Asian Surveying & Mapping
Breaking News
India to Launch Two Space Missions Every Month Over the Next 16 Months: ISRO
India is ready to launch two space missions every...
Israel Likely to Beat India in Moon Mission Race as Chandrayaan-2 Launch Postponed for Next Year
India's ambitious lunar probe mission, Chandrayaan-2, has hit another...
Genesys Joins Wipro to Put India on Global Autonomous Driving Map
In an effort to put India on the global...
SA Space Agency Wants To Develop Space Startups
The South African National Space Agency (SANSA) & DigitalGlobe...
B-Nest and Esri India Collaborate to Provide GIS Platform for Madhya Pradesh Startups
B-Nest, a venture of Bhopal Smart City Development Corporation...
SANSA And DigitalGlobe Launch South Africa Earth Observation Challenge
The South African National Space Agency (SANSA) is teaming...
Satellite Built by Maxar Technologies’ SSL for Indonesia’s Largest Telecom Company is Performing Post-Launch Maneuvers According to Plan
PALO ALTO, CA - SSL, a Maxar Technologies company (formerly...
Landspace of China to Launch First Rocket in Q4 2018
HELSINKI — Emerging private Chinese company Landspace is set...
Azerbaijan to Lunch Another Satellite this Autumn
The launch of Azerspace-2/Intelsat 38, the second geostationary satellite...
18 Finnish-Polish observation satellites will quickly detect natural disasters anywhere
During 2018, the first Finnish-Polish observation satellite will be...

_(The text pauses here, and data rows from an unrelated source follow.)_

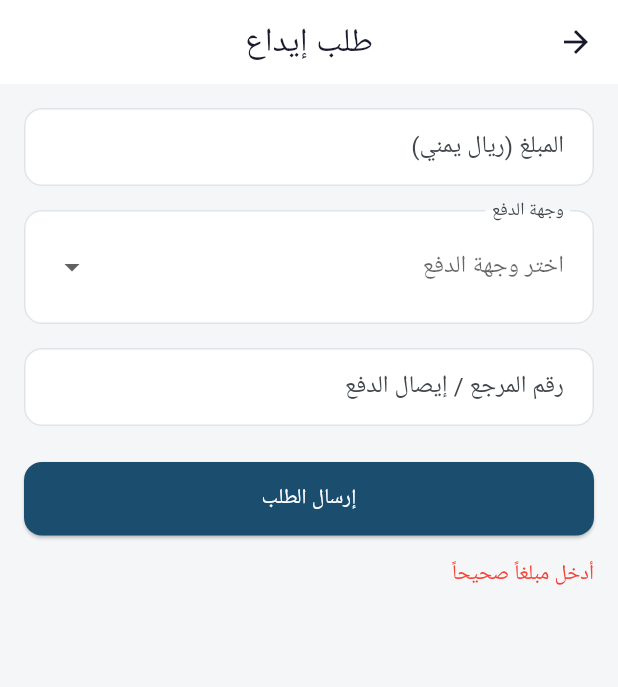
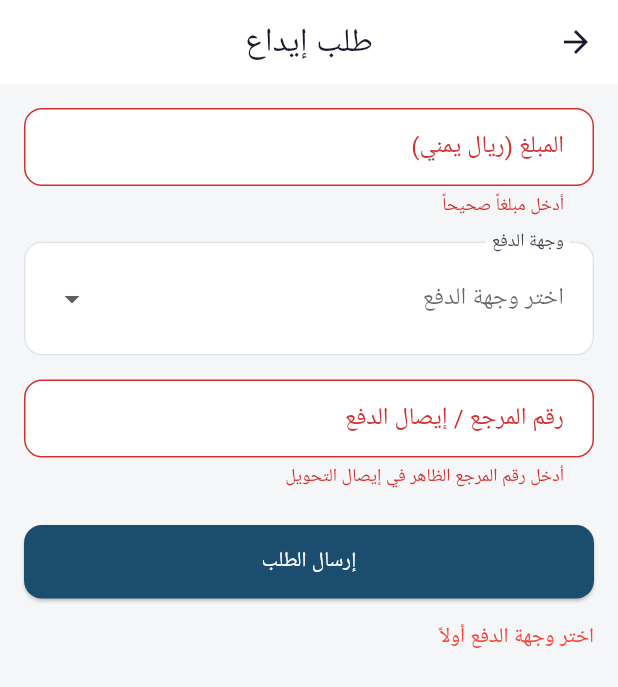
Before and after one commit to msorori-mh/NetYemen, a Flutter app: the DepositScreen screen opened directly, after a tap on "إرسال الطلب", on a phone screen of 412 x 824 dp. Shown: the top 687 px of the screen. Run offline on Flutter 3.47's test engine with Material 3 defaults, Android fonts, the phone set to English and light mode, and no system bars; our stand-ins replace app_links, firebase_core, firebase_messaging, flutter_riverpod, permission_handler, shared_preferences and 1 more; missing offline and left inert: unorm_dart, wifi_scan; accounts and stored records are empty; Roboto replaces fonts that are missing (Segoe UI).

Commit message:
fix(wallet): require deposit reference and map server errors (M-11)
create_wallet_deposit_request rejects an empty reference with
INVALID_REFERENCE, but the form treated it as optional and the repository
sent '' and also passed the reference as p_proof_storage_path.

- Deposit form is now a Form with required amount/reference validators.
- Amount accepts Arabic-Indic and Persian digits (new normalizeDigits util).
- p_proof_storage_path is sent as null (no proof upload exists yet).
- INVALID_REFERENCE, DUPLICATE_REFERENCE, INVALID_AMOUNT, destination,
  INACTIVE_PROFILE and UNAUTHENTICATED errors get specific Arabic messages
  instead of the generic retry text.

Co-Authored-By: Claude Opus 5.5 <noreply@anthropic.com>
Claude-Session: https://claude.ai/code/session_0178qU6pEaNftkQednSzPbHX

```diff
--- /dev/null
+++ b/lib/core/utils/digits.dart
@@ -0,0 +1,24 @@
+// lib/core/utils/digits.dart
+
+const _arabicIndicDigits = '٠١٢٣٤٥٦٧٨٩';
+const _persianDigits = '۰۱۲۳۴۵۶۷۸۹';
+
+/// Converts Arabic-Indic (٠-٩) and Persian (۰-۹) digits to ASCII 0-9 so that
+/// numbers typed on an Arabic keyboard parse with [int.tryParse]. All other
+/// characters are kept as-is.
+String normalizeDigits(String input) {
+  final buffer = StringBuffer();
+  for (final rune in input.runes) {
+    final character = String.fromCharCode(rune);
+    final arabicIndex = _arabicIndicDigits.indexOf(character);
+    final persianIndex = _persianDigits.indexOf(character);
+    if (arabicIndex >= 0) {
+      buffer.write(arabicIndex);
+    } else if (persianIndex >= 0) {
+      buffer.write(persianIndex);
+    } else {
+      buffer.write(character);
+    }
+  }
+  return buffer.toString();
+}
--- a/lib/features/wallet/data/supabase_wallet_repository.dart
+++ b/lib/features/wallet/data/supabase_wallet_repository.dart
@@ -63,9 +63,12 @@ class SupabaseWalletRepository implements WalletRepository {
       'create_wallet_deposit_request',
       params: {
         'p_amount': amount,
+        // The server rejects an empty reference with INVALID_REFERENCE; the
+        // deposit form requires it. No proof file upload exists yet, so the
+        // storage path stays null rather than echoing the reference.
         'p_reference_number': proofReference ?? '',
         'p_payment_destination_id': paymentDestinationId,
-        'p_proof_storage_path': proofReference,
+        'p_proof_storage_path': null,
         'p_idempotency_key': idempotencyKey,
       },
     );
--- a/lib/features/wallet/presentation/deposit_screen.dart
+++ b/lib/features/wallet/presentation/deposit_screen.dart
@@ -2,6 +2,7 @@
 
 import 'package:flutter/material.dart';
 import 'package:flutter_riverpod/flutter_riverpod.dart';
+import '../../../core/utils/digits.dart';
 import '../../finance/data/finance_providers.dart';
 import 'wallet_providers.dart';
 
@@ -16,6 +17,7 @@ class _DepositScreenState extends ConsumerState<DepositScreen> {
   final _amountController = TextEditingController();
   String? _selectedDestinationId;
   final _referenceController = TextEditingController();
+  final _formKey = GlobalKey<FormState>();
   String? _message;
 
   @override
@@ -26,15 +28,16 @@ class _DepositScreenState extends ConsumerState<DepositScreen> {
   }
 
   Future<void> _submit() async {
-    final amount = int.tryParse(_amountController.text.trim()) ?? 0;
-    if (amount <= 0) {
-      setState(() => _message = 'أدخل مبلغاً صحيحاً');
-      return;
-    }
+    final formValid = _formKey.currentState?.validate() ?? false;
     if (_selectedDestinationId == null) {
       setState(() => _message = 'اختر وجهة الدفع أولاً');
       return;
     }
+    if (!formValid) {
+      setState(() => _message = null);
+      return;
+    }
+    final amount = parseDepositAmount(_amountController.text)!;
 
     setState(() => _message = null);
 
@@ -42,9 +45,7 @@ class _DepositScreenState extends ConsumerState<DepositScreen> {
       await ref.read(depositSubmissionProvider.notifier).submit(
             amount: amount,
             paymentDestinationId: _selectedDestinationId!,
-            proofReference: _referenceController.text.trim().isEmpty
-                ? null
-                : _referenceController.text.trim(),
+            proofReference: _referenceController.text.trim(),
           );
       if (mounted) {
         setState(() => _message = 'تم إرسال طلب الإيداع بنجاح');
@@ -53,12 +54,9 @@ class _DepositScreenState extends ConsumerState<DepositScreen> {
         _selectedDestinationId = null;
       }
       ref.invalidate(depositHistoryProvider);
-    } catch (_) {
+    } catch (error) {
       if (mounted) {
-        setState(
-          () => _message =
-              'تعذر تأكيد إرسال الطلب. تحقق من الاتصال ثم أعد المحاولة؛ لن يتكرر الطلب.',
-        );
+        setState(() => _message = depositErrorMessage(error));
       }
     }
   }
@@ -73,16 +71,22 @@ class _DepositScreenState extends ConsumerState<DepositScreen> {
       appBar: AppBar(title: const Text('طلب إيداع')),
       body: Directionality(
         textDirection: TextDirection.rtl,
+        child: Form(
+          key: _formKey,
           child: ListView(
             padding: const EdgeInsets.all(16.0),
             children: [
-            TextField(
+              TextFormField(
+                key: const Key('deposit-amount'),
                 controller: _amountController,
                 keyboardType: TextInputType.number,
                 decoration: const InputDecoration(
                   labelText: 'المبلغ (ريال يمني)',
                   border: OutlineInputBorder(),
                 ),
+                validator: (value) => parseDepositAmount(value ?? '') == null
+                    ? 'أدخل مبلغاً صحيحاً'
+                    : null,
               ),
               const SizedBox(height: 16),
               destinationsAsync.when(
@@ -123,12 +127,16 @@ class _DepositScreenState extends ConsumerState<DepositScreen> {
                 ),
               ),
               const SizedBox(height: 16),
-            TextField(
+              TextFormField(
+                key: const Key('deposit-reference'),
                 controller: _referenceController,
                 decoration: const InputDecoration(
                   labelText: 'رقم المرجع / إيصال الدفع',
                   border: OutlineInputBorder(),
                 ),
+                validator: (value) => (value ?? '').trim().isEmpty
+                    ? 'أدخل رقم المرجع الظاهر في إيصال التحويل'
+                    : null,
               ),
               const SizedBox(height: 24),
               ElevatedButton(
@@ -142,13 +150,50 @@ class _DepositScreenState extends ConsumerState<DepositScreen> {
                 Text(
                   _message!,
                   style: TextStyle(
-                  color: _message!.startsWith('تم') ? Colors.green : Colors.red,
+                    color:
+                        _message!.startsWith('تم') ? Colors.green : Colors.red,
                   ),
                 ),
               ],
             ],
           ),
         ),
+      ),
     );
   }
 }
+
+/// Parses the deposit amount, accepting Arabic-Indic and Persian digits.
+/// Returns null unless the input is a positive whole number.
+int? parseDepositAmount(String input) {
+  final amount = int.tryParse(normalizeDigits(input.trim()));
+  return amount != null && amount > 0 ? amount : null;
+}
+
+/// Maps create_wallet_deposit_request error codes to customer messages.
+String depositErrorMessage(Object error) {
+  final message = error.toString();
+  if (message.contains('INVALID_REFERENCE')) {
+    return 'رقم المرجع مطلوب. أدخل رقم المرجع الظاهر في إيصال التحويل.';
+  }
+  if (message.contains('DUPLICATE_REFERENCE')) {
+    return 'رقم المرجع هذا مستخدم في إيداع سابق. تحقق من الرقم.';
+  }
+  if (message.contains('INVALID_AMOUNT')) {
+    return 'أدخل مبلغاً صحيحاً أكبر من صفر.';
+  }
+  if (message.contains('PAYMENT_DESTINATION_REQUIRED') ||
+      message.contains('INVALID_PAYMENT_DESTINATION')) {
+    return 'وجهة الدفع غير متاحة حالياً. اختر وجهة أخرى.';
+  }
+  if (message.contains('DEPOSIT_ALREADY_IN_PROGRESS')) {
+    return 'يوجد طلب إيداع آخر قيد الإرسال. انتظر اكتماله ثم حاول مجدداً.';
+  }
+  if (message.contains('INACTIVE_PROFILE')) {
+    return 'حسابك غير نشط حالياً. تواصل مع الدعم.';
+  }
+  if (message.contains('UNAUTHENTICATED')) {
+    return 'انتهت جلسة الدخول. سجّل الدخول ثم حاول مجدداً.';
+  }
+  return 'تعذر تأكيد إرسال الطلب. تحقق من الاتصال ثم أعد المحاولة؛ لن يتكرر الطلب.';
+}
```
Also changed, not shown: 1 other file. Lines whose indentation alone changed are shown as unchanged.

August 9th, 2018
Airbus-built Aeolus Satellite Ready to Take on the Wind

Stevenage/Kourou, 09/08/2018 – Aeolus, the European Space Agency’s wind sensing satellite, has been encapsulated into the Vega launcher at the Guiana Space Centre in Kourou ready for launch on the 21 August.

Built by Airbus, Aeolus will be the first satellite capable of performing global wind-component-profile observation on a daily basis in near real-time.

The 1.4-tonne spacecraft, features the LIDAR (Light Detection And Ranging) instrument called Aladin, which uses the Doppler effect to determine the wind speed at varying altitudes.

The data from Aeolus will provide reliable wind-profile data on a global scale and is needed by meteorologists to further improve the accuracy of weather forecasts and by climatologists to better understand the global dynamics of Earth’s atmosphere.

Aeolus will orbit the Earth 15 times a day with data delivery to users within 120 minutes of the oldest measurement in each orbit. The orbit repeat cycle is 7 days (every 111 orbits) and the spacecraft will fly in a 320 km orbit and have a lifetime of three years.